Antioxidant activity is measured in Trolox/L. Scientists initially found that orange juice had 2.3 mmol Trolox/L. Using the new method, orange juice is found to have 23 mmol Trolox/L. Researchers at the University of Granada in the United Kingdom discovered a new simulation technique for measuring antioxidant activity in food, which they call “global antioxidant response” — or GAR.
The GAR technique differs from the previously used method because it includes an in-vitro gastrointestinal simulation of how food is processed in the human body. This enables researchers to obtain measurements of the solid portion of foods and drinks, like orange juice. Yes — solids can be found even in liquids, like orange juice. The techniques researchers used for measuring antioxidant activity prior to the GAR technique were able to measure only the liquid fraction of foods; they did not account for antioxidant activity of the solid portion, or fiber, in the food.

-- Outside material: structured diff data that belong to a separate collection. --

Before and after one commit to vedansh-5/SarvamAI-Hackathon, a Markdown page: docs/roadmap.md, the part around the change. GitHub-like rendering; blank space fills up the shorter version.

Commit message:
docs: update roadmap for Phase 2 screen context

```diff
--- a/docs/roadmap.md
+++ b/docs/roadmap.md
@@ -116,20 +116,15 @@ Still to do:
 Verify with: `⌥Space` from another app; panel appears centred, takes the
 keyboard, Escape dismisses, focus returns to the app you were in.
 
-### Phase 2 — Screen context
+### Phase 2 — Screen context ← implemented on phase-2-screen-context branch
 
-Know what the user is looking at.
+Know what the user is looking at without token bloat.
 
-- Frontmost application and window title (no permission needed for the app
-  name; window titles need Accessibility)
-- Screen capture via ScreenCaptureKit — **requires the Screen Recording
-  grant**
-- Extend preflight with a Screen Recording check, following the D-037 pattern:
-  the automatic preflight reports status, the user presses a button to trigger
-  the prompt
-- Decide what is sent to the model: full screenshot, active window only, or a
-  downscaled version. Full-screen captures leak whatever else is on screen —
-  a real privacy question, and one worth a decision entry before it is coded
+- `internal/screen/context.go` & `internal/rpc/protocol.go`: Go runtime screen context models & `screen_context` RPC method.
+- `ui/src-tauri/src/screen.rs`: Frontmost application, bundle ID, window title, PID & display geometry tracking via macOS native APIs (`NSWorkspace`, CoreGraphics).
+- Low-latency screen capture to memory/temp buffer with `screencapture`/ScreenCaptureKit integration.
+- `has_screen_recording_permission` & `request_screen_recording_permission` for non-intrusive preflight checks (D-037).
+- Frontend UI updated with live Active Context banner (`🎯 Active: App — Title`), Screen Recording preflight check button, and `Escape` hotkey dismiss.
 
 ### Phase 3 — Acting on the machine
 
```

Interestingly, the large intestine can extract more antioxidants from the solid portions of food than the liquid. A higher extraction rate also explains the huge increase in measured antioxidant levels of orange juice, since the new technique is able to measure antioxidant activity of solid fractions.
While the GAR technique shows higher levels of antioxidants in the simulated human gastrointestinal digestive system, the results of the study have not yet been proved on human subjects. The Florida Department of Citrus spokesman, David Steele, explains that the department has “long supported a science-based approach to health and wellness. We have a wealth of peer-reviewed, published research that documents the amazing nutritional value of including 100 percent orange juice in a balanced diet,” He continues: “The recent ‘antioxidant study’ is something that requires clinical trials with human subjects. We look forward to the results of those further studies and, in the meantime, will continue to promote the scientifically established benefits of Florida orange juice.”
story by JULIE GMITTER